They once again messed up on the “fix” to qualifying as they could have had the best of both worlds. Group quals, 1 and 2 with rd 3 being single car with no major changes done to the cars. You still get what is wanted and then a legit top 12 based solely on speed.

Bill B

Brian, they would have still been drafting in the first two rounds. Everyone would sit there until the last two minutes, then they’d all run their lap. Maybe that’s good entertainment to you but to me it’s just stupid. It would also allow the last round to filled with cars that might have gotten their speed from the draft. Once again, to some of us, getting help from another car during qualifying is bogus.

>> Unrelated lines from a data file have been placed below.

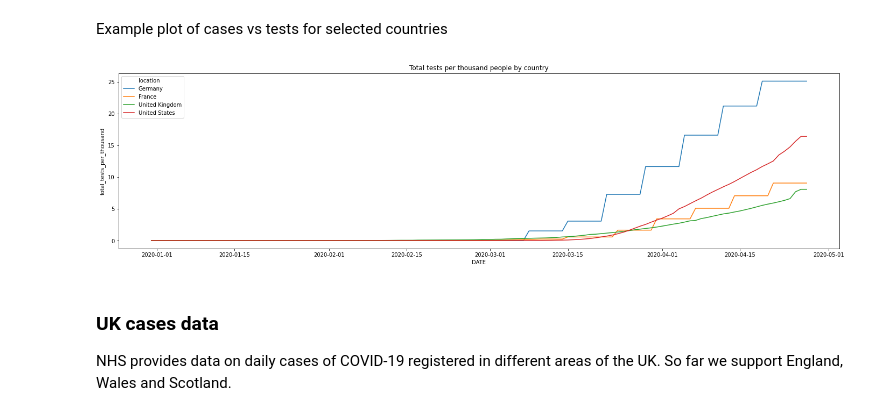
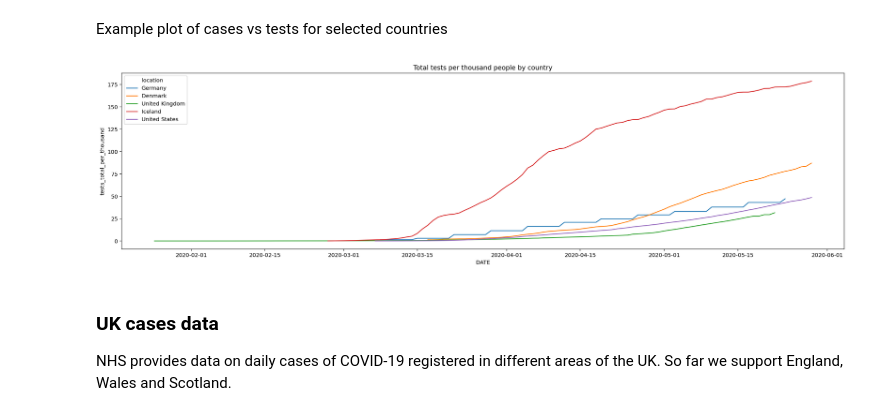
Before and after one commit to rs-delve/covid19_datasets, a Jupyter notebook: usage_example.ipynb, the cells around one changed output. Cells and saved outputs as stored; diff of their text form; code cells hidden in the pictures.

```diff
--- a/usage_example.ipynb
+++ b/usage_example.ipynb
@@ -252,13 +192,13 @@ owid = OWIDCovid19()
 Example plot of cases vs tests for selected countries
 # %%
 fig, ax = plt.subplots(figsize=(24, 6))
-countries = ['United States', 'United Kingdom', 'France', 'Germany']
+countries = ['United States', 'United Kingdom', 'Iceland', 'Germany', 'Denmark']
 plot_data = owid.get_data()
 plot_data = plot_data[plot_data.location.isin(countries)]
-sns.lineplot(data=plot_data, x='DATE', y='total_tests_per_thousand', hue='location')
+sns.lineplot(data=plot_data, x='DATE', y='tests_total_per_thousand', hue='location')
 plt.title('Total tests per thousand people by country');
 # %% [output]
-[figure, old version]
+[figure, new version]
 # %% [markdown]
 ### UK cases data
 
```
Also changed, not shown: parts of 40 cells of this notebook.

Jeremy

OK, time for a serious comment on the article.

IMO, qualifying can be done one of two ways: Heat races, or single car lap times.

Fact is, NASCAR is trying to boost attendance and ticket sales for part of the weekend that is necessary for the teams, but not all that entertaining for fans. Practice is time for teams to unload and get the car fine-tuned for the race. After that is qualifying to set the starting grid. Neither of these are “the show”, rather, they’re the dirty work (for lack of a better term) before the Event.

Some fans may enjoy hanging out watching practice/qualifying (I have), but it’s not going to pack the stands. I think this would be a great time for sponsors to have events to promote their products around the speedway. Garage tours, perhaps some driver autograph sessions before practice or after qualifying (maybe during if they’re hanging out during garage tours). There are other options to draw fans already in town, no need to mess with practice/qualifying format.

paltex

It is obvious, the upper management of nascar does not have a clue on running the series. They sound like a bunch of just out of college grads that have been handed a job,
As far as fox spending a ton of money, they are trying to get it back with an overload of commercials. It is impossible to follow the race when they have a commercial every 8 to 10 laps. And they wonder why viewing is down and has been for several years. NBC will be no different.

Fidgets

Qualifying is simply a necessary procedure to establish starting order and pit selections, and the all important POLE POSITION— awarded to the QUICKEST CAR — !
Those who enjoy all aspects of racing, also enjoy watching qualifying.
It was NEVER inTENDED as a “show”.
Years ago, you got into watch qualifying by showing your race day ticket.
It eventually got popular enough, that they kept upping the price to watch.
Then, NASCAR got invaded by PR guys, Branding “EXPERTS”, – and MARKETING GENIUSES- ( along with …. 🥴🤪 “BRIAN” 😖🤤) — and the emphasis changed from serious RACING – to micromanaged gimmicks and fake “entertainment” !
Suddenly, the quickest car of all was no LONGER on the pole —
We started playing musical chairs and introduced DRAFTING into the equation- to get FAKE SPEEDS !
The actual RACE TEAMS understood the damage this craziness was causing, and had to do everything they could, to be COMPETITIVE- in SPITE of the new “gameshow” mentality out of Daytona’s IVORY TOWER, no longer run by racers.
Fortunately, it seems like SOMEONE had a moment of sanity, – and qualifying is actually RELEVANT again —
Unfortunately, there STILL is NO relevant SEASON CHAMPIONSHIP anymore – and the racing is FILLED with micromanagement, and super-hitech picking the “flyturds out of the pepper” inspection procedures & over the top punishments – but – restoring normal, standard, sensible QUALIFYING, might at least START – to regain some of the CREDIBILITY that the Suits at NASCAR have been throwing away for many, MANY years now . 🤞

Sign up for the Frontstretch Newsletter

A daily email update (Monday through Friday) providing racing news, commentary, features, and information from Frontstretch.com

Frontstretch